Scriabin opens with apologies for not responding to his correspondent sooner, ‘but before doing so I needed to speak to the engineer in charge of the construction of the clavier à lumières in order to give you more precise information on the subject. The apparatus should be finished in the autumn, but it’s not going to be portable, at least in its essential parts; the clavier could naturally be easily moved, according to its system of lights etc. — this should be adjusted when its in position and according to the conditions of the room.’
He goes on to note that Prometheus is to be performed In the month of next December Prometheus will be performed here in Moscow and St. Petersburg with the symphony of colours [presumably the composer’s euphemism for the clavier] for the first time, and in my presence. The five first performances in these two cities took place without the symphony of colours, the goal being to give the public time to get used to this work, to understand it better, before giving them other impressions that might delay their understanding.’
‘This was perfectly achieved, therefore now the public is ready to understand Prometheus in its completeness. There would be nothing more pleasing than to do the same thing for the English public. In fact, if the clavier à lumières is not available for the first audition Prometheus won’t be interpretable without the choirs where I’ve marked in the score “ad libitum”. Where the piano transcription is concerned, I thought I’d do it myself but I am terribly short of time — it will have to be done by someone else.’
Scriabin concludes that he will ‘remain at the disposition of Mr. H. Wood for any clarifications he might need,’ and notes that he will be in Brussels in September, should there be an occasion to meet with Mr. Wood, ‘but in any case our rapport will be easily established.’ In very fine condition. Letters of Scriabin are rare and desirable.
In fact, only one version of Scriabin’s clavier à lumières was ever constructed, and was used in the New York premiere of Prometheus in 1915. The idea of the instrument was that the notes on the keyboard would cause lights to come on that corresponded to the composer’s synesthetic system.
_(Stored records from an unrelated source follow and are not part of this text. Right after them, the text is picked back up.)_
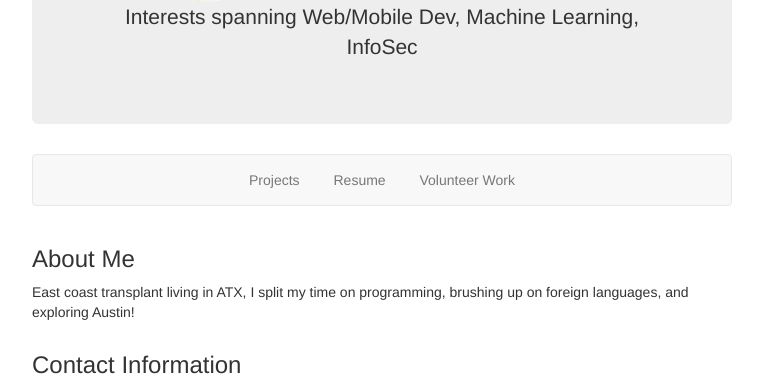
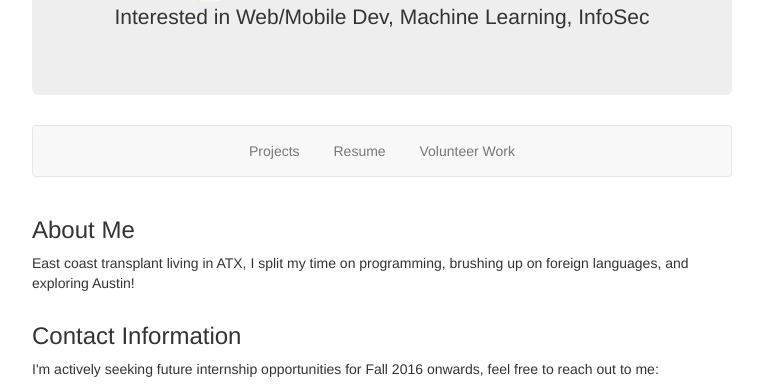
Before and after one commit to jdistler/jdistler.github.io, a plain HTML site: page index.html in a window 1280 px wide. Shown: the part 199-585 px from the top of the page, without its empty margins (258-1021 px from the left). Drawn offline with Linux system fonts and the light colour scheme.

Commit message:
revision

```diff
--- a/index.html
+++ b/index.html
@@ -34,7 +34,7 @@
                   </h2>
                 </div>
               </div>
-              <p class="lead">Interests spanning Web/Mobile Dev, Machine Learning, InfoSec</p>
+              <p class="lead">Interested in Web/Mobile Dev, Machine Learning, InfoSec</p>
             </div>
             <nav class="navbar navbar-default">
                     <div class="container-fluid">
```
The London premiere under Henry Wood took place (without the clavier à lumières) on February 1st 1913 to a mixed reaction, some leaving the concert hall mystified and enraged, although George Bernard Shaw is reported to have applauded ‘with all his strength’. To aid the audience’s understanding, Wood decided to perform the piece twice; when Scriabin later discovered that this had happened, he expressed his disapproval, noting in a letter that ‘double performances of Prometheus are not to my liking’.